Read the data, and whenever a line holds the word "textSize", report that line.

▸ **Records shown**
┄┄┄┄┄┄
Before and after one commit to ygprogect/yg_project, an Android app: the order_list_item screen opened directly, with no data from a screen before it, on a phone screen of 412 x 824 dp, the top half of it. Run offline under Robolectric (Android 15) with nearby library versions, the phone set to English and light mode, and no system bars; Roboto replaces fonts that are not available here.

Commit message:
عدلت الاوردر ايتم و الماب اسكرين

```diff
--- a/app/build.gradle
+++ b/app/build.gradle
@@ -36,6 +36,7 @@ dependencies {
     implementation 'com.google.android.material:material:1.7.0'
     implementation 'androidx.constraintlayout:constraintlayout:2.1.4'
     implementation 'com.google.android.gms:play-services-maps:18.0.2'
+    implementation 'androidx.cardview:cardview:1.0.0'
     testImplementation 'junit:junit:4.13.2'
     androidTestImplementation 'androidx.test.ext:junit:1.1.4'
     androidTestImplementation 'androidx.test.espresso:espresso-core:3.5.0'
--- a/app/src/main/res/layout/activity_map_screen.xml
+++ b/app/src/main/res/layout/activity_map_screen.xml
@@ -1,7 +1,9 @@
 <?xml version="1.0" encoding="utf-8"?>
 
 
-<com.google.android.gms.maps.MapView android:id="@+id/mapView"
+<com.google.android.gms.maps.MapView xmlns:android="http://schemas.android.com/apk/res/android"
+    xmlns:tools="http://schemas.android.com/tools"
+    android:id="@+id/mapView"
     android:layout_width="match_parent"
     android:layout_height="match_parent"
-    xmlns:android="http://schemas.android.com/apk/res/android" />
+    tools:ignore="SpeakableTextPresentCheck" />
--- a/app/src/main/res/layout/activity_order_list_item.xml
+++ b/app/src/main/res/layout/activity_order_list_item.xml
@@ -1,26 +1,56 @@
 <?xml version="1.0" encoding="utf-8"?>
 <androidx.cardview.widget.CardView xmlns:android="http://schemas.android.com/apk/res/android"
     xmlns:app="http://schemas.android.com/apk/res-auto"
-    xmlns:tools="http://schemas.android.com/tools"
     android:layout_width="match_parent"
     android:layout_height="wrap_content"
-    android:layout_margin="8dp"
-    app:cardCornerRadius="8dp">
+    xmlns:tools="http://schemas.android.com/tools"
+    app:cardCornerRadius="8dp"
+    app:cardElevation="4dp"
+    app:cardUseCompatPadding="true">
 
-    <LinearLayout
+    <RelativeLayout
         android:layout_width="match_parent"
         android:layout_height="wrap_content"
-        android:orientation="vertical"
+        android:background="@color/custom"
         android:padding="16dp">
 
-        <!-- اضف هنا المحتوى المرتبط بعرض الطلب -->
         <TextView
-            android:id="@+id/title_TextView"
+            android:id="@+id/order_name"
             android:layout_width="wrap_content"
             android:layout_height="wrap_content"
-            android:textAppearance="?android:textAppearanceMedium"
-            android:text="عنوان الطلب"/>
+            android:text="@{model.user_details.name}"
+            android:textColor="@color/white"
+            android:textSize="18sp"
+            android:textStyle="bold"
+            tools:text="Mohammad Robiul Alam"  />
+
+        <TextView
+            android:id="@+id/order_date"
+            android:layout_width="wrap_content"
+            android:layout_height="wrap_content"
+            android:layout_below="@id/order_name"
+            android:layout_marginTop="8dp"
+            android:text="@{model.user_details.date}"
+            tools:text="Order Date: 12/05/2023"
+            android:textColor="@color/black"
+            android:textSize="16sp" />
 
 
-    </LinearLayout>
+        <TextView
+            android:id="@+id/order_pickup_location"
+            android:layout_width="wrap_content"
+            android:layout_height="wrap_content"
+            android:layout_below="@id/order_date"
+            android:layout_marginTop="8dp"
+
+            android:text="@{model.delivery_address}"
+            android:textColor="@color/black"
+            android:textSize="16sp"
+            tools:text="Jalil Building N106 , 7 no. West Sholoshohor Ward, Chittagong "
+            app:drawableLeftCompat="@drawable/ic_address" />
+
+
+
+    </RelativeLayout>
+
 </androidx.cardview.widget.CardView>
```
┄┄┄┄┄┄
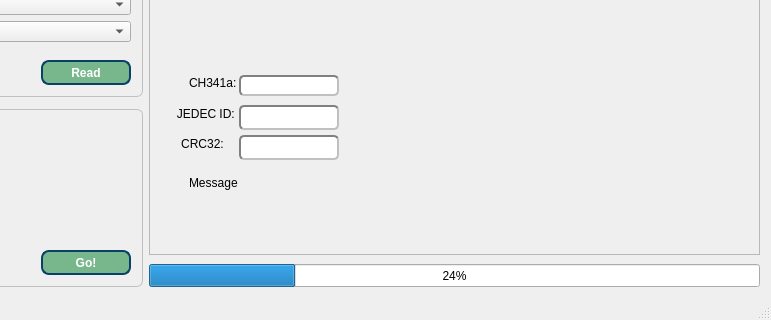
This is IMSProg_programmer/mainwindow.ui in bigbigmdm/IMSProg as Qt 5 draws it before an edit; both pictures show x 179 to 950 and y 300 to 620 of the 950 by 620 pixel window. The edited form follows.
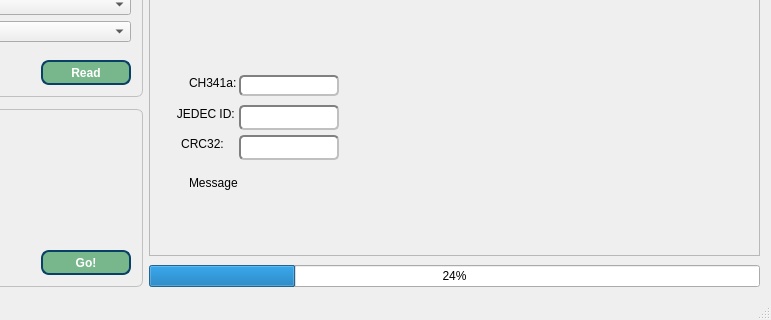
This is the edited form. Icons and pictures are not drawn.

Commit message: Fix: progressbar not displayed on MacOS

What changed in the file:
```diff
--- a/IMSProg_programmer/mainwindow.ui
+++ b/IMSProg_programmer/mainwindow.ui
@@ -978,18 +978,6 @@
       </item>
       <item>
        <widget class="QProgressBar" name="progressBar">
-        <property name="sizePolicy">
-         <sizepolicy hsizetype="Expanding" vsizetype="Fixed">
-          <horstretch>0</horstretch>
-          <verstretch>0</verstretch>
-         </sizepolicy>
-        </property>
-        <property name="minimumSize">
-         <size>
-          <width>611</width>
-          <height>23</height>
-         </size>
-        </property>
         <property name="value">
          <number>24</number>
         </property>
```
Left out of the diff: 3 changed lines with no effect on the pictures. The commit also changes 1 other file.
┄┄┄┄┄┄
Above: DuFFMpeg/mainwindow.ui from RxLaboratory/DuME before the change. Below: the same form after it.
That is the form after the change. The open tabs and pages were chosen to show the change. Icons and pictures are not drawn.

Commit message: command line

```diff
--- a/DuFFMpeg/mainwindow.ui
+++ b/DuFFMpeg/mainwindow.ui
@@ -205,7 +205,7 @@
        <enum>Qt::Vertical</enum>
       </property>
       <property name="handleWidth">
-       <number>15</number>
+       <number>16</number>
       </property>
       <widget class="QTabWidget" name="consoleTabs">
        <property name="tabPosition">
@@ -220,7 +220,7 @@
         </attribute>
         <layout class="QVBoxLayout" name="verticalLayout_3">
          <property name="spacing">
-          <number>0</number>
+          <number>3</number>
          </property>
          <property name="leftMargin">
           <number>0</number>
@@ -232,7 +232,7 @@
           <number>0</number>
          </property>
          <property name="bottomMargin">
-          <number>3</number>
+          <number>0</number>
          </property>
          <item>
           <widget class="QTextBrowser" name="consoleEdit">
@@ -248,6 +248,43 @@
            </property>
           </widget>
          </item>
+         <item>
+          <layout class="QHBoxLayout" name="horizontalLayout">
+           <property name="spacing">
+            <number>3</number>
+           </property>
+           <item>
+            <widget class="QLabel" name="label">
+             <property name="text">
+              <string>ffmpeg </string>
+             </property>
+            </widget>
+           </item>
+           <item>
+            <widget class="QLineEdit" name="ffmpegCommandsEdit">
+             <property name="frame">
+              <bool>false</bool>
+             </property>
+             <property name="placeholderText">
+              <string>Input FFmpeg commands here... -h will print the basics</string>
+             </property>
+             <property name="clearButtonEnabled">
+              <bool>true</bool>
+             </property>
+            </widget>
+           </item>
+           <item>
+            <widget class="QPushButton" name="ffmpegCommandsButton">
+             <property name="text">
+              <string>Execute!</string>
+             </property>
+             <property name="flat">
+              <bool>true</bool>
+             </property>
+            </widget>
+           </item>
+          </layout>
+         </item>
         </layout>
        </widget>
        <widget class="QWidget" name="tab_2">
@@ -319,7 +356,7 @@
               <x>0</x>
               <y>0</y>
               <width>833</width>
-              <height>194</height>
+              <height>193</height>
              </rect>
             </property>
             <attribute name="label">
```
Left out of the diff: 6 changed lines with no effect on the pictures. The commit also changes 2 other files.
┄┄┄┄┄┄
▸ **Exercise response**
+            android:textSize="18sp"
+            android:textSize="16sp" />
+            android:textSize="16sp"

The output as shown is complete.